A factor analysis was conducted using MATLAB 2018a software to examine the factor structure of the GHQ-12 questionnaire in this study, which is a statistical technique used in research and data analysis to test and validate the underlying structure of a set of observed variables. The analysis involved an oblique rotation technique with a pre-specified factor 3. The GHQ-12 questionnaire was expected to have three factors: GHQ-12A, GHQ-12B, and GHQ-12C. A higher score indicates a greater presence of mental health issues.

2.3.2. Linear Model

Initially, four general linear models were trained using demographic variables from health controls as predictors and GHQ-12, GHQ-12A, GHQ-12B, and GHQ-12C as the variables to be predicted. Residuals from these models were normally distributed. In the next stage, the four trained models were applied to data from individuals diagnosed with epilepsy in order to estimate the scores they would have obtained if they did not have epilepsy. Lastly, one-sample t-tests were conducted to compare the actual scores of participants with epilepsy to the predicted scores.

3. Results

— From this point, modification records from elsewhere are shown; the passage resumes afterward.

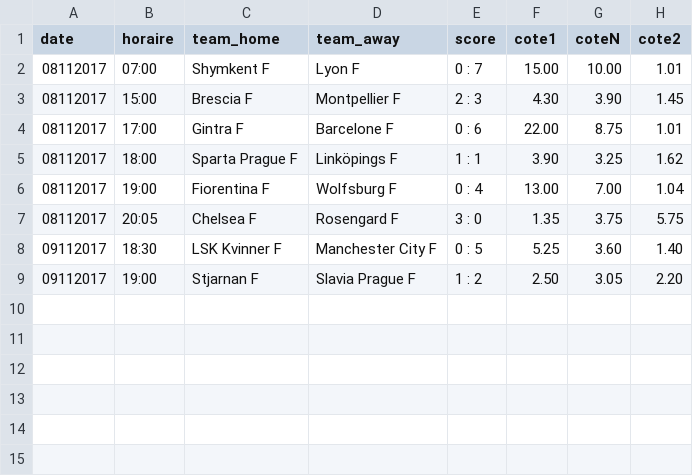
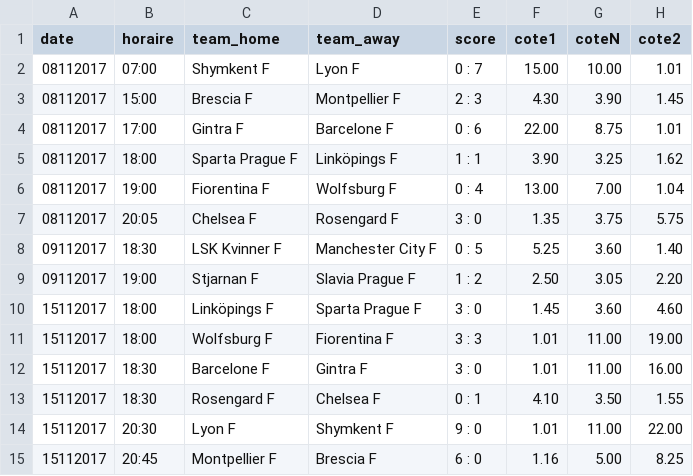
Before and after one commit to srivollet/jbetapp, a CSV file: betapp/src/main/resources/Ligue des Champions - Femmes.csv, drawn as a sheet.

```diff
--- a/betapp/src/main/resources/Ligue des Champions - Femmes.csv
+++ b/betapp/src/main/resources/Ligue des Champions - Femmes.csv
@@ -9 +9,7 @@ date,horaire,team_home,team_away,score,cote1,coteN,cote2
 09112017,19:00,Stjarnan F,Slavia Prague F,1 : 2,2.50,3.05,2.20
+15112017,18:00,Linköpings F ,Sparta Prague F,3 : 0,1.45,3.60,4.60
+15112017,18:00,Wolfsburg F ,Fiorentina F,3 : 3,1.01,11.00,19.00
+15112017,18:30,Barcelone F ,Gintra F,3 : 0,1.01,11.00,16.00
+15112017,18:30,Rosengard F,Chelsea F ,0 : 1,4.10,3.50,1.55
+15112017,20:30,Lyon F ,Shymkent F,9 : 0,1.01,11.00,22.00
+15112017,20:45,Montpellier F ,Brescia F ,6 : 0,1.16,5.00,8.25
```
Also changed, not shown: betapp/src/main/resources/Champions League.csv, betapp/src/main/resources/Liga Nacional - Ouverture.csv, 27 other files.
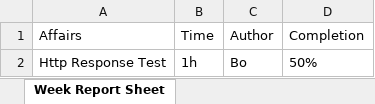
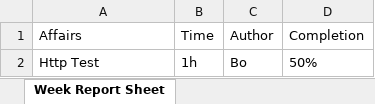
Before and after one commit to zbw322092/Week-Report-Example-Files-Repo, an Excel workbook: BowenWeekReport20170507.xlsx, sheet Week Report Sheet, drawn as a sheet; values as stored, in another font and other column widths than the file's, no borders; the diff names each change by its address in the sheet, - before the commit and + after, or states it on an @@ line.

Commit message:
Week Report

```diff
--- a/BowenWeekReport20170507.xlsx (sheet Week Report Sheet)
+++ b/BowenWeekReport20170507.xlsx (sheet Week Report Sheet)
-A2 (Affairs): Http Response Test
+A2 (Affairs): Http Test
```
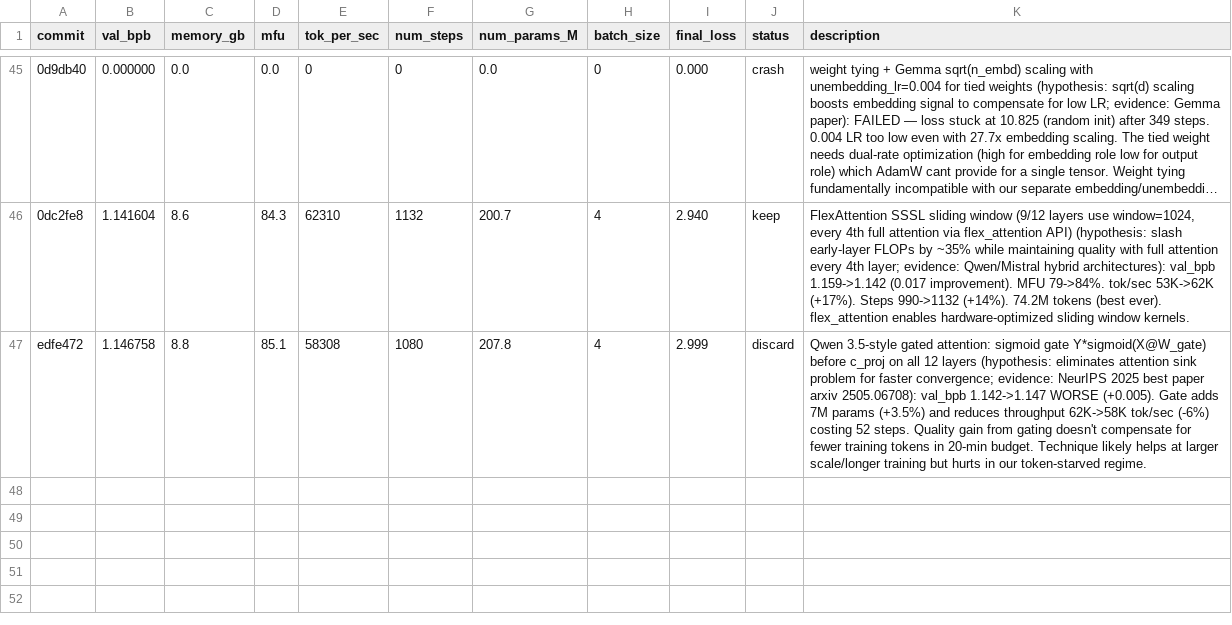
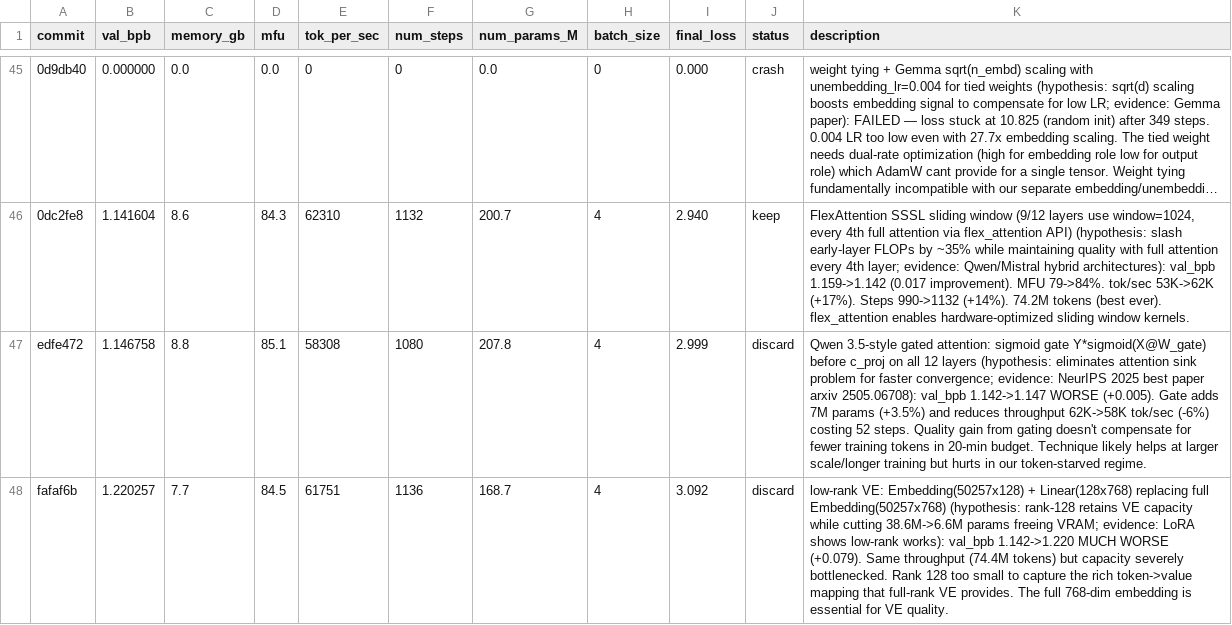
Before and after one commit to Djordje-Stojanovic/TrainRTX5070, a TSV file: results.tsv, drawn as a sheet; only a part is shown, gaps mark what is left out; long unchanged cells end in …; the diff names each change by its address in the sheet, - before the commit and + after, or states it on an @@ line.

Commit message:
results: discard low-rank VE (val_bpb 1.142->1.220, rank-128 severely limits capacity)

```diff
--- a/results.tsv
+++ b/results.tsv
+row 48: fafaf6b | 1.220257 | 7.7 | 84.5 | 61751 | 1136 | 168.7 | 4 | 3.092 | discard | low-rank VE: Embedding(50257x128) + Linear(128x768) replacing full Embedding(50257x768) (hypothesis: rank-128 retains VE capacity while cutting 38.6M->6.6M params freeing VRAM; evidence: LoRA shows low-rank works): val_bpb 1.142->1.220 MUCH WORSE (+0.079). Same throughput (74.4M tokens) but capacity severely bottlenecked. Rank 128 too small to capture the rich token->value mapping that full-rank VE provides. The full 768-dim embedding is essential for VE quality.
```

Consistent with previous studies, the three factors obtained from the factor analysis (chi-squared = 2344.61, p < 0.001) included GHQ-12A (social dysfunction and anhedonia; 6 items), GHQ-12B (depression and anxiety; 4 items), and GHQ-12C (loss of confidence; 2 items). The loadings of these items can be found in Table 2.
Training general linear models on healthy controls revealed a main effect of age (F(1, 39,164) = 14.59, p < 0.001), sex (F(1, 39,164) = 245.89, p < 0.001), monthly income (F(1, 39,164) = 23.21, p < 0.001), highest educational qualification (F(1, 39,164) = 22.08, p < 0.001), legal marital status (F(1, 39,164) = 23.21, p < 0.001), and residence (F(1, 39164) = 35.39, p < 0.001) on GHQ-12 summary score. Similarly, there was a main effect of age (F(1, 39,164) = 562.28, p < 0.001), sex (F(1, 39,164) = 105.25, p < 0.001), monthly income (F(1, 39,164) = 23.58, p < 0.001), highest educational qualification (F(1, 39,164) = 82.68, p < 0.001), legal marital status (F(1, 39,164) = 23.21, p < 0.001), and residence (F(1, 39,164) = 9.87, p < 0.01) on GHQ-12A (social dysfunction and anhedonia). Moreover, there was a main effect of age (F(1, 39,164) = 147.07, p < 0.001), sex (F(1, 39,164) = 257.62, p < 0.001), legal marital status (F(1, 39,164) = 40.92, p < 0.001), and residence (F(1, 39,164) = 47.5, p < 0.001) on GHQ-12B (depression and anxiety). However, the main effect of monthly income and highest educational qualification was not significant. Finally, there was a main effect of sex (F(1, 39,164) = 152.03, p < 0.001), monthly income (F(1, 39,164) = 108.89, p < 0.001), highest educational qualification (F(1, 39,164) = 55.20, p < 0.001), legal marital status (F(1, 39,164) = 234.8, p < 0.001), and residence (F(1, 39,164) = 14.21, p < 0.001) on GHQ-12C (loss of confidence). However, the main effect of age was not significant.
Most importantly, the current study found that epilepsy patients have worse overall mental health as indicated by the GHQ-12 summary score (t(425) = 6.63, p < 0.001, Cohen’s d = 0.38, 95% C.I. [0.27, 0.50]), GHQ-12A (t(425) = 5.62, p < 0.001, Cohen’s d = 0.34, 95% C.I. [0.22, 0.46]), GHQ-12B (t(425) = 5.41, p < 0.001, Cohen’s d = 0.29, 95% C.I. [0.18, 0.39]), GHQ-12C (t(425) = 6.12, p < 0.001, Cohen’s d = 0.34, 95% C.I. [0.23, 0.45]). The mean and standard error of predicted and actual standardized scores can be found in Figure 1.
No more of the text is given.